* The problem: Type out all the records again exactly.

⁂

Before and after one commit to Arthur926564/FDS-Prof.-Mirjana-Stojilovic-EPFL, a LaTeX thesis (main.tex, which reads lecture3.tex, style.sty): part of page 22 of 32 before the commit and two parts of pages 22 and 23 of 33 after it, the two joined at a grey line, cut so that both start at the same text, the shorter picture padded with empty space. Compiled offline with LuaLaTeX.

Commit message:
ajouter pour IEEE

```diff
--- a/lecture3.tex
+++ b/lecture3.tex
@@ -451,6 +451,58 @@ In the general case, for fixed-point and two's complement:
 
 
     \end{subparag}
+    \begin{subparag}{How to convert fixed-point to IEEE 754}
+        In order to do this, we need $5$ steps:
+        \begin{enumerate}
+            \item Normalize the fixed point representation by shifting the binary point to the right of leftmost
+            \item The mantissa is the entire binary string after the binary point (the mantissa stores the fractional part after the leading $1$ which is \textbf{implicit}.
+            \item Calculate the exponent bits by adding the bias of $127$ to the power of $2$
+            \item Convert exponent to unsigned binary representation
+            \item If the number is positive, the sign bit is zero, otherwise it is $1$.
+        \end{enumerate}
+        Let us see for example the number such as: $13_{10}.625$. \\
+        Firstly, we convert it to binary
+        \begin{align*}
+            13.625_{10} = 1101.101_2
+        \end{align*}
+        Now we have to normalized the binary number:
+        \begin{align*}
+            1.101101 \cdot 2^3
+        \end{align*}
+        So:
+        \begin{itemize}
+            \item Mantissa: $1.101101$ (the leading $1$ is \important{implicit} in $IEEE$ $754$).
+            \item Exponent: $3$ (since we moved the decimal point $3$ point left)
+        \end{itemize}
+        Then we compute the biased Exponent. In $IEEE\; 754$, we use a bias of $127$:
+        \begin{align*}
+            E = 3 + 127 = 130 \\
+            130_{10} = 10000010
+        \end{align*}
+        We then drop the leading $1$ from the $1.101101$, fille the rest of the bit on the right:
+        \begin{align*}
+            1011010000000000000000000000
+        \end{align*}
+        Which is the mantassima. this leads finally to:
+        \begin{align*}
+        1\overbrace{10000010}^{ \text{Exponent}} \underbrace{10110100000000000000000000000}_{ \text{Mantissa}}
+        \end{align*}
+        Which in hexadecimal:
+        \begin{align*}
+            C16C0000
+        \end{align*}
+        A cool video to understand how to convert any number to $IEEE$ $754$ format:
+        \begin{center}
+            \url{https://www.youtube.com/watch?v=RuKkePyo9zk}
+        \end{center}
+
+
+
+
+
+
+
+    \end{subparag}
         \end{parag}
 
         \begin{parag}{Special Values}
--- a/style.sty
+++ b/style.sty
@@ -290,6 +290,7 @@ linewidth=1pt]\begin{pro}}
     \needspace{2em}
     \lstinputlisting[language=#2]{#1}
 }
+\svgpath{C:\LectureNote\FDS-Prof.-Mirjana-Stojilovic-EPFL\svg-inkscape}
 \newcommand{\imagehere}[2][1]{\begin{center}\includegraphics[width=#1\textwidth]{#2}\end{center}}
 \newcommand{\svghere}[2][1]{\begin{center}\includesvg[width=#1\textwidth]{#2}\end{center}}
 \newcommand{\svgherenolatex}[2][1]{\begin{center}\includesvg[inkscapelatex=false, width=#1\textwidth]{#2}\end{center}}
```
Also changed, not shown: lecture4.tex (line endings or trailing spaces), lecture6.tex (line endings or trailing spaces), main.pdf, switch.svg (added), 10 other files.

⁂

* Finished task:
Before and after one commit to Arthur926564/FDS-Prof.-Mirjana-Stojilovic-EPFL, a LaTeX thesis (main.tex, which reads lecture3.tex, style.sty): part of page 22 of 32 before the commit and two parts of pages 22 and 23 of 33 after it, the two joined at a grey line, cut so that both start at the same text, the shorter picture padded with empty space. Compiled offline with LuaLaTeX.

Commit message:
ajouter pour IEEE

```diff
--- a/lecture3.tex
+++ b/lecture3.tex
@@ -451,6 +451,58 @@ In the general case, for fixed-point and two's complement:
 
 
     \end{subparag}
+    \begin{subparag}{How to convert fixed-point to IEEE 754}
+        In order to do this, we need $5$ steps:
+        \begin{enumerate}
+            \item Normalize the fixed point representation by shifting the binary point to the right of leftmost
+            \item The mantissa is the entire binary string after the binary point (the mantissa stores the fractional part after the leading $1$ which is \textbf{implicit}.
+            \item Calculate the exponent bits by adding the bias of $127$ to the power of $2$
+            \item Convert exponent to unsigned binary representation
+            \item If the number is positive, the sign bit is zero, otherwise it is $1$.
+        \end{enumerate}
+        Let us see for example the number such as: $13_{10}.625$. \\
+        Firstly, we convert it to binary
+        \begin{align*}
+            13.625_{10} = 1101.101_2
+        \end{align*}
+        Now we have to normalized the binary number:
+        \begin{align*}
+            1.101101 \cdot 2^3
+        \end{align*}
+        So:
+        \begin{itemize}
+            \item Mantissa: $1.101101$ (the leading $1$ is \important{implicit} in $IEEE$ $754$).
+            \item Exponent: $3$ (since we moved the decimal point $3$ point left)
+        \end{itemize}
+        Then we compute the biased Exponent. In $IEEE\; 754$, we use a bias of $127$:
+        \begin{align*}
+            E = 3 + 127 = 130 \\
+            130_{10} = 10000010
+        \end{align*}
+        We then drop the leading $1$ from the $1.101101$, fille the rest of the bit on the right:
+        \begin{align*}
+            1011010000000000000000000000
+        \end{align*}
+        Which is the mantassima. this leads finally to:
+        \begin{align*}
+        1\overbrace{10000010}^{ \text{Exponent}} \underbrace{10110100000000000000000000000}_{ \text{Mantissa}}
+        \end{align*}
+        Which in hexadecimal:
+        \begin{align*}
+            C16C0000
+        \end{align*}
+        A cool video to understand how to convert any number to $IEEE$ $754$ format:
+        \begin{center}
+            \url{https://www.youtube.com/watch?v=RuKkePyo9zk}
+        \end{center}
+
+
+
+
+
+
+
+    \end{subparag}
         \end{parag}
 
         \begin{parag}{Special Values}
--- a/style.sty
+++ b/style.sty
@@ -290,6 +290,7 @@ linewidth=1pt]\begin{pro}}
     \needspace{2em}
     \lstinputlisting[language=#2]{#1}
 }
+\svgpath{C:\LectureNote\FDS-Prof.-Mirjana-Stojilovic-EPFL\svg-inkscape}
 \newcommand{\imagehere}[2][1]{\begin{center}\includegraphics[width=#1\textwidth]{#2}\end{center}}
 \newcommand{\svghere}[2][1]{\begin{center}\includesvg[width=#1\textwidth]{#2}\end{center}}
 \newcommand{\svgherenolatex}[2][1]{\begin{center}\includesvg[inkscapelatex=false, width=#1\textwidth]{#2}\end{center}}
```
Also changed, not shown: lecture4.tex (line endings or trailing spaces), lecture6.tex (line endings or trailing spaces), main.pdf, switch.svg (added), 10 other files.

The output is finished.